=== Begin Enclosure ===

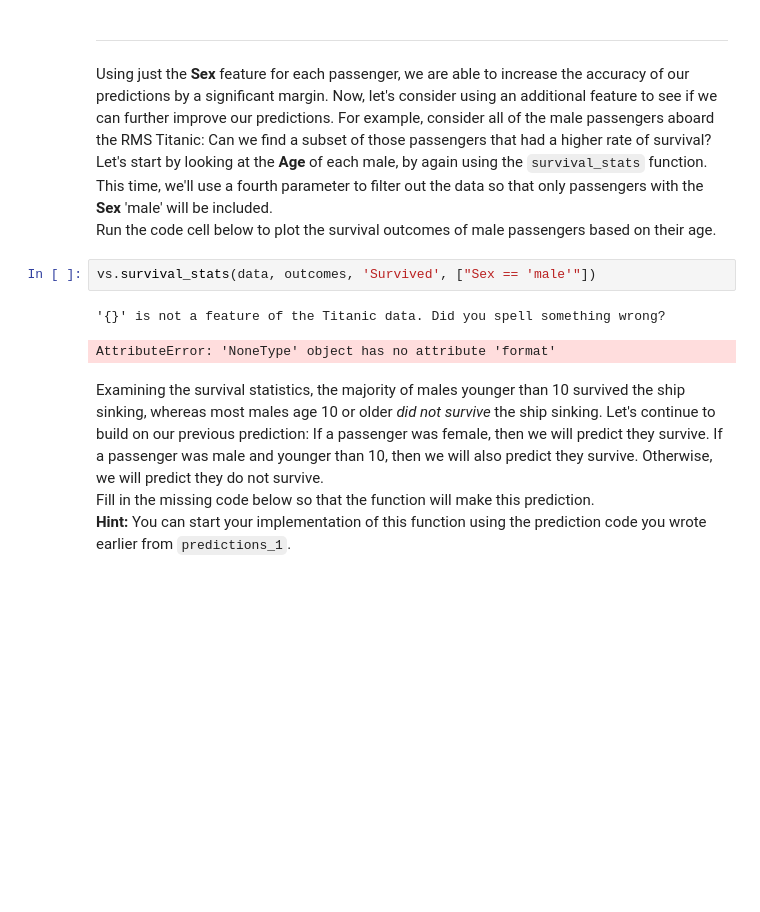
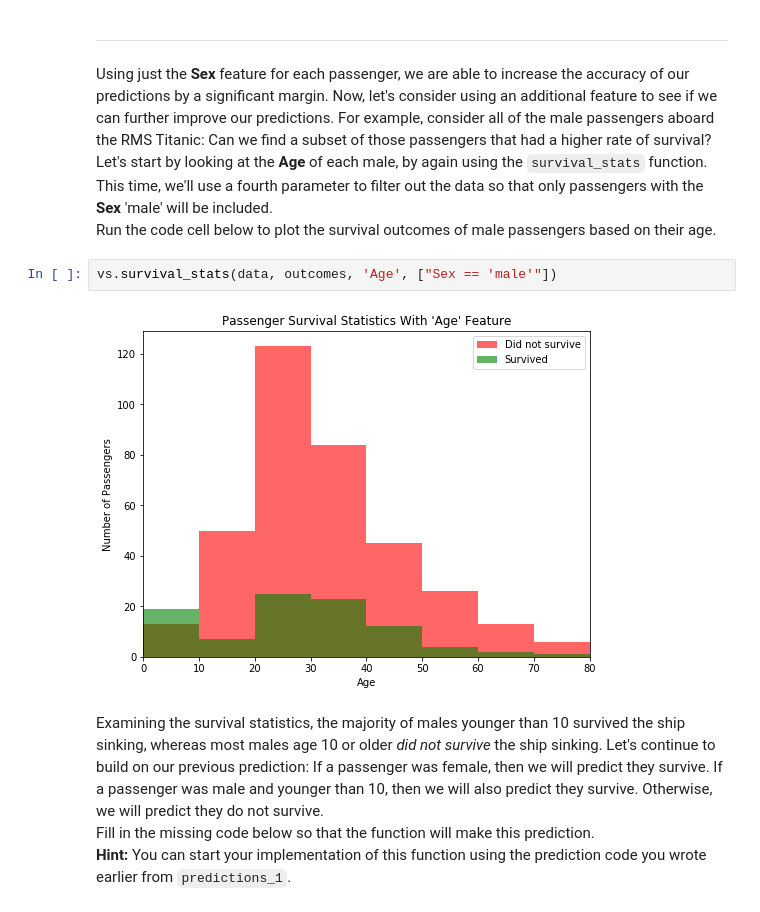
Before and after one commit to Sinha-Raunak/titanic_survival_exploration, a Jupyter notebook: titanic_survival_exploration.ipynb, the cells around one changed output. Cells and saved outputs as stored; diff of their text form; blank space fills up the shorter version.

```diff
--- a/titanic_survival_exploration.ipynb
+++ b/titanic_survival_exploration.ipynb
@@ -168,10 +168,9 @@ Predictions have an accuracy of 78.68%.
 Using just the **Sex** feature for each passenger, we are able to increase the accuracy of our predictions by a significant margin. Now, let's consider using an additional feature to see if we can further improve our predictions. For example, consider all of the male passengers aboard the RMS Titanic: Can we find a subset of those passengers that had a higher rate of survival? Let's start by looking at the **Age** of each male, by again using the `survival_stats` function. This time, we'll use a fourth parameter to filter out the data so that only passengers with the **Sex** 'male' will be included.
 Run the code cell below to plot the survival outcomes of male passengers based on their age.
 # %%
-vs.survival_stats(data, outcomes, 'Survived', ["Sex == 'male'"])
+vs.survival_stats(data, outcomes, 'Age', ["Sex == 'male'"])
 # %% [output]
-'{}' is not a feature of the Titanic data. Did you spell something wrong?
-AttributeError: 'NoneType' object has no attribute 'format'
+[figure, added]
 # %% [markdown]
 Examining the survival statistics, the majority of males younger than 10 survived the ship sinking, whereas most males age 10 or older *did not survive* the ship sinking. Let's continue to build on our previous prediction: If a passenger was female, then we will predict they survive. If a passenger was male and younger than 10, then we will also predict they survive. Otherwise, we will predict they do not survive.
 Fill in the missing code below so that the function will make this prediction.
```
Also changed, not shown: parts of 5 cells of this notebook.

=== End Enclosure ===

▶ _Work order_
Reply with nothing but a number: how many lines of the entries above contain the string "male"?

▶ _Exercise answer_
5